It’s terribly difficult after finishing the 6th in a series of Timothy Egan’s books to declare a favorite. Yet, Egan’s Short Nights of the Shadow Catcher: The Epic Life and Immortal Photographs of Edward Curtis – is -well – it broke my heart.
The life and times of “fanatical” (self described) artists like Edward Curtis are rarely full of fulfilling, float you on air happiness. Yet, his life had many interactions and endorsements by the day’s rich and famous (Teddy Roosevelt and J. Pierpont Morgan to name two).
A man who attempted to capture the remnants of an ever encroaching genocide of the remaining inhabitants of the western tribes of Native Americans is a noble story. And noble is the way Egan tells it. Yet, it leaves you (the trajectory of Curtis’s life) unfulfilled…as the life stories of so many artists do.
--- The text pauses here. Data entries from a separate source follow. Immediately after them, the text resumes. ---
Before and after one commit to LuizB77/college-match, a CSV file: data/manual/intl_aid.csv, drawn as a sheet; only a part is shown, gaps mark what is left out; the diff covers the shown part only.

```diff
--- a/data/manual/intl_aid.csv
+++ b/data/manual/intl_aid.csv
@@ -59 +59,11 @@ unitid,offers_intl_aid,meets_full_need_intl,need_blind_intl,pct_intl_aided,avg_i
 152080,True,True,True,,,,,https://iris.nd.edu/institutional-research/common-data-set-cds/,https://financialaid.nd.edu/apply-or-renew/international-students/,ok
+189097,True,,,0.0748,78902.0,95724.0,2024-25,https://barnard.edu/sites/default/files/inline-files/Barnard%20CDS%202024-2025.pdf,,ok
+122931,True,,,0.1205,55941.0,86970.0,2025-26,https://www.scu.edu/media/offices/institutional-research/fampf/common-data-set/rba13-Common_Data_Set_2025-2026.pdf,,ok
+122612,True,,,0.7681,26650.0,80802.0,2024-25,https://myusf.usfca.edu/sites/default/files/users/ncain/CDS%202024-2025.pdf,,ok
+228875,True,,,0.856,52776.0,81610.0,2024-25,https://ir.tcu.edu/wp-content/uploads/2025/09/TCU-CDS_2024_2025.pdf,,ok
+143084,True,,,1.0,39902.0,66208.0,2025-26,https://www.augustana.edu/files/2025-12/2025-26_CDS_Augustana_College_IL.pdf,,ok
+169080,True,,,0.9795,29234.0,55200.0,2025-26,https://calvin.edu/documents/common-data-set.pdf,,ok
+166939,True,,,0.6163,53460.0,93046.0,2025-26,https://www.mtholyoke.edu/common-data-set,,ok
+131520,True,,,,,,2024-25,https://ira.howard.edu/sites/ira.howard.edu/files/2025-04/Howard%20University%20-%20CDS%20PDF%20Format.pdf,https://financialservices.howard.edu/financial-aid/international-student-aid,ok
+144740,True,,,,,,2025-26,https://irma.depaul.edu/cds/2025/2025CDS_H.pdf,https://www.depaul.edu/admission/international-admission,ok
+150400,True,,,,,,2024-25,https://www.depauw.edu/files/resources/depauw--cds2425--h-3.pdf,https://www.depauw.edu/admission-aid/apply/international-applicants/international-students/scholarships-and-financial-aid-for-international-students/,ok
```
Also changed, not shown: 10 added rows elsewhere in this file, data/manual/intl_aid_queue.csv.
How Egan finds these tales and has the uncanny ability to weave story in and around the real-life characters he portrays – is – well – a mysterious literary talent that I’m unsure if even he could describe it adequately. The book, story, prose, research and Egan’s writing just make you salivate for the next page.
This is an unequivocal FIVE STAR work (which I don’t attribute to most literature I read). It is a treasure – just as the life of Edward Curtis and his enduring work was/is. I am really glad I read this book. You will be too.
I am now on to my 7th Egan book in the past three weeks (which I NEVER do); The Immortal Irishman: The Irish Revolutionary Who Became An American Hero (2016).
You simply CANNOT understand the American West without Reading Timothy Egan…PERIOD.